After a bit of umming and ahhing, I decided that, no, the rosemary was not going to survive. Particularly as I am not in the IoW all the time and so don’t have time to tend it carefully. I cut off what I could and put the springs in a freezer bag in the fridge. I hope they don’t go mouldy.
An upside (as pointed out by Kal) is that I get to start again. So here it is.
You are looking at:
Garlic chives (sometimes called Chinese chives);
Oregano (Aureum and Hot&Spicy);
Thyme (Common – looks a bit messy – and Golden);
English mace; and
Some of these, I know what to do with. Some I don’t. I’ve never used chervil but it seems to be one of the few herbs that survives in shade. And it has pretty leaves. I’m a bit short of thyme generally so I really hope that the thyme survives in the herb garden. English mace is a different thing from the outer husk of nutmeg – although the sign said it could be used instead of nutmeg – and is meant to be quite strong tasting.
At the same time, I bought some more rosemary to go in a sunny, dry bit at the back of the rose garden, hyssop to replace some that died in one of my flowerbeds and a lavender (Edelweiss) to go in the spot where the builders stood on my rosemary.
One advantage of having had that tree cut back is that it has revealed a lot more of the garden. My husband suggested that, as the top is on a steep slope and is full of tree roots, I could plant wild flowers in that spot. We had a bit of a chat about this – the problem with wild flowers is that they are, well, wild and my husband will be sad if they get into the main bit of the lawn. Ideally, I would put foxgloves in the spot but they are so poisonous, I am a bit loathe to have them in a spot where the children run around. In the end, we settled for primroses so I went and bought five, all in different colours.
As well as primroses, I bought a golden thyme (as I only have one really good ball of non-lemon thyme), three heathers (to go on the bank) and a French tarragon (because they had it at the garden centre). I put the tarragon in the rose garden (as it is walled and therefore a bit more protected), the thyme in the flowerbed at the back of the garden (lots of sunlight, not much water) and shoved the heathers in where a load of heucheras had died (probably too much sun and not enough water).
The children helped me plant them, until I picked them each a stem of winter flowering heliotrope and told them to chase each other round the garden.

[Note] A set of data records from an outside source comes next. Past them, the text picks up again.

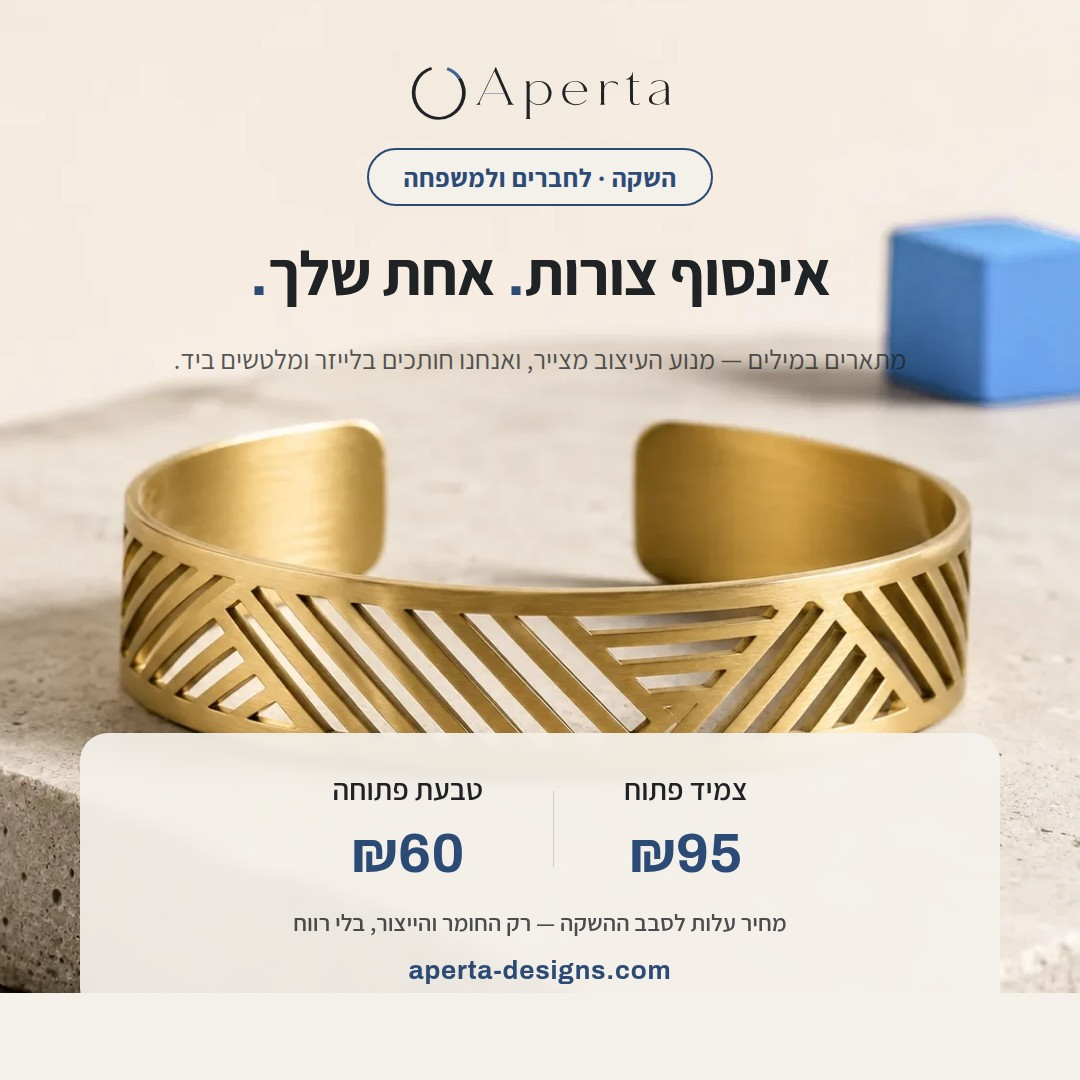
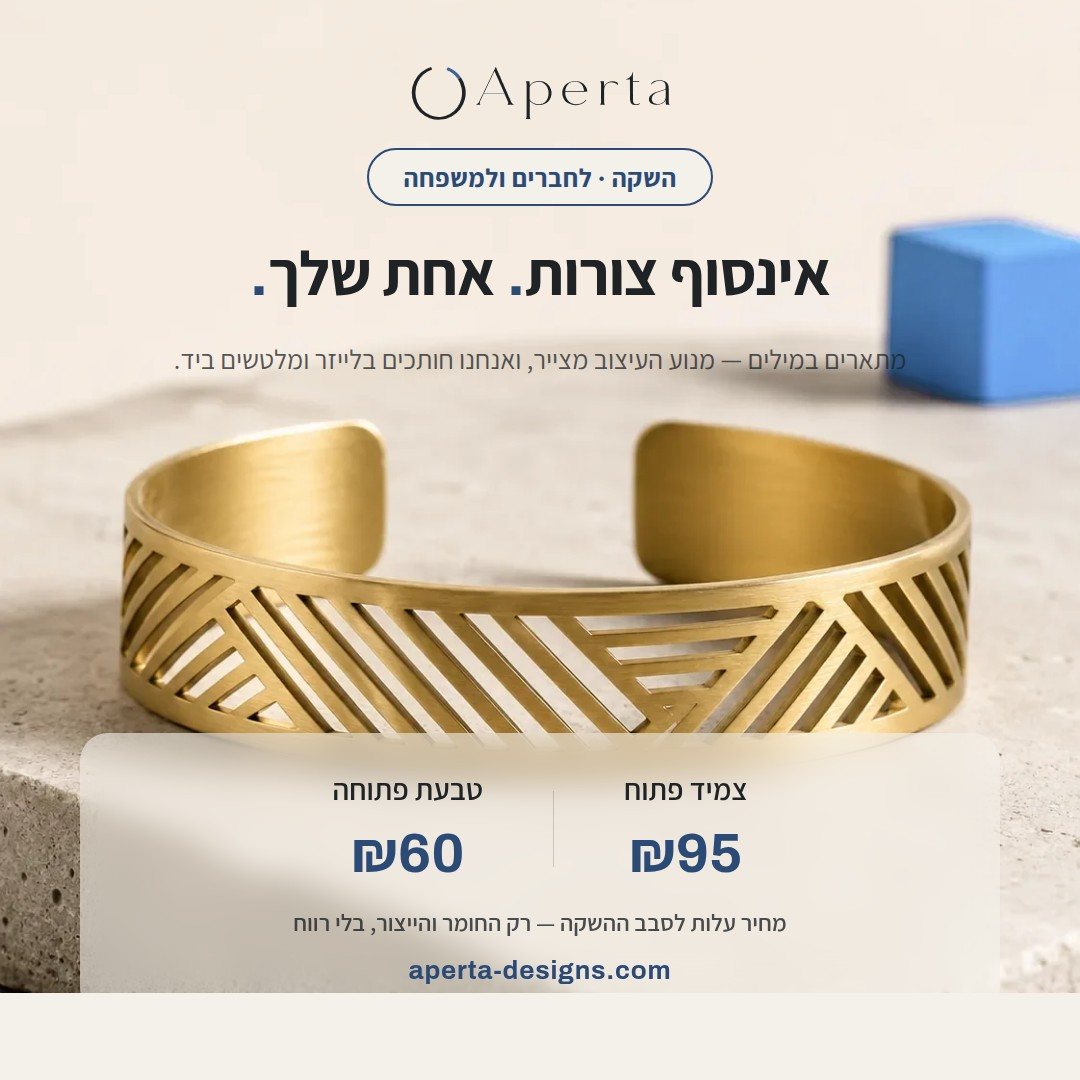
קארד ההשקה: קופסת מחירים שקופה חלקית; ההודעה מצהירה על ניסוי כלים
הקופסה האטומה הסתירה את האבן — ירדה ל-58% אטימות עם blur חזק יותר,
כך שהתצלום נמשך מתחתיה והטקסט נשאר קריא. ההודעה המלווה אומרת עכשיו
במפורש שההזמנות הראשונות הן ניסוי כלים לאתר, לייצור ולמשלוח, ומבקשת
דיווח מפורט על כל תקלה (מה עשיתם, מה ציפיתם, מה קרה, צילום מסך) —
תקלה כציפייה מוצהרת ולא כהפתעה.

Claude-Session: https://claude.ai/code/session_015V7HJaLYGExX5K6G3rk3fU

Changed region(s): [[0.0611, 0.6722, 0.7639, 0.9167]]

diff --git a/docs/brand/social/build-social-assets.py b/docs/brand/social/build-social-assets.py
@@ -283,7 +283,7 @@ html,body{{width:1080px;height:1080px;background:var(--porcelain);position:relat
 .headline{{font-family:'Archivo','Assistant',sans-serif;font-weight:700;font-size:62px;color:var(--graphite);letter-spacing:-0.01em;}}
 .headline .accent{{color:var(--lapis-ink);}}
 .sub{{font-size:27px;color:var(--graphite);opacity:0.75;max-width:840px;font-weight:400;line-height:1.5;}}
-.card{{position:absolute;bottom:64px;left:80px;right:80px;background:rgba(244,241,235,0.93);backdrop-filter:blur(6px);border-radius:28px;padding:36px 52px 32px;display:flex;flex-direction:column;align-items:center;gap:18px;}}
+.card{{position:absolute;bottom:64px;left:80px;right:80px;background:rgba(244,241,235,0.58);backdrop-filter:blur(16px);border-radius:28px;padding:36px 52px 32px;display:flex;flex-direction:column;align-items:center;gap:18px;}}
 .prices{{display:flex;align-items:center;gap:70px;}}
 .divider{{width:1px;height:76px;background:rgba(32,35,38,0.18);}}
 .costnote{{font-size:24px;font-weight:600;color:var(--graphite);opacity:0.8;}}

diff --git a/docs/brand/social/whatsapp-launch.md b/docs/brand/social/whatsapp-launch.md
@@ -28,8 +28,14 @@
 >
 > כל פריט מיוצר אישית, אז ההמתנה היא 10–14 ימי עבודה מרגע אישור העיצוב.
 >
-> מה שאני מבקש בתמורה: תיכנסו, תעצבו משהו משלכם, ותגידו לי בכנות מה עבד
-> ומה פחות. הפידבק שלכם עכשיו שווה לי יותר מהכול.
+> וחשוב לי לומר בכנות: אתם הראשונים, וההזמנות הראשונות הן גם *ניסוי כלים*
+> — לאתר, לייצור ולמשלוח. יכול להיות שתיתקלו בתקלות: משהו באתר שלא יעבוד,
+> עיצוב שייצא שונה ממה שדמיינתם, עיכוב בדרך. אם קורה משהו כזה — זה בדיוק
+> מה שאני צריך לשמוע, ובכמה שיותר פירוט: מה עשיתם, מה ציפיתם שיקרה, מה
+> קרה בפועל (צילום מסך = זהב).
+>
+> אז מה שאני מבקש: תיכנסו, תעצבו משהו משלכם, וספרו לי הכול — גם מה עבד,
+> ובעיקר מה לא. הפידבק שלכם עכשיו שווה לי יותר מהכול.
 >
 > 👉 https://aperta-designs.com
 
@@ -43,6 +49,10 @@
 - **מחיר העלות מוסבר, לא רק מוצהר** — "רק מה שהחומר והייצור עולים לי"
   עונה מראש על "למה כל כך זול?" ומגן על המחיר המלא שיבוא אחר כך; עוגן
   ה-₪299 עושה את ההפך — מגן על תפיסת הערך של ה-₪95.
+- **"ניסוי כלים" נאמר במפורש** — ההזמנות הראשונות בודקות את האתר, הייצור
+  והמשלוח, ותקלה אינה תרחיש נסתר אלא ציפייה מוצהרת. מי שהוזהר מראש מדווח
+  ברוגע ובפירוט; מי שהופתע — מתאכזב. הפירוט המבוקש מוגדר ("מה עשיתם, מה
+  ציפיתם, מה קרה, צילום מסך") כדי שהדיווחים יגיעו שמישים ולא כ"לא עבד לי".
 - **בקשת הפידבק היא התמורה** — היא הופכת את ההנחה מעסקת צדקה לעסקה הוגנת,
   ונותנת לנמען תפקיד: בודק מוקדם, לא לקוח מסובסד.
 - **שורת זמן האספקה** — מנהלת ציפיות מראש; הקהל הזה יסלח על המתנה, לא על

Quite a lot has died but quite a lot is still going. Once we get into Spring, I’ll plant some more dill, golden sage and chervil (all of which has died). This rosemary is looking okay – it hasn’t flowered yet though (which is a pity). The tarragon at the back is Russian tarragon – I did have some French tarragon but of course it is dead.